(Dataset items)
---------------

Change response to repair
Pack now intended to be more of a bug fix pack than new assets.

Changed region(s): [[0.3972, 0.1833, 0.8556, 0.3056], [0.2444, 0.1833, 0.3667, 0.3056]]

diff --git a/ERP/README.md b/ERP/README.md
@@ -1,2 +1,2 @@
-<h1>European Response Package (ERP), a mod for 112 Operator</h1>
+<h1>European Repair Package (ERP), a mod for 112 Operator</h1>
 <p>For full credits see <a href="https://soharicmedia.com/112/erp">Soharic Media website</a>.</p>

---------------

EXERCISE DIRECTIONS: With the line containing "diff --git a/ERP/README.md b/ERP/README.md" as the first and the last line of the data as the final one, copy every line between them exactly, those two included.

WRITTEN REPLY:
diff --git a/ERP/README.md b/ERP/README.md
@@ -1,2 +1,2 @@
-<h1>European Response Package (ERP), a mod for 112 Operator</h1>
+<h1>European Repair Package (ERP), a mod for 112 Operator</h1>
 <p>For full credits see <a href="https://soharicmedia.com/112/erp">Soharic Media website</a>.</p>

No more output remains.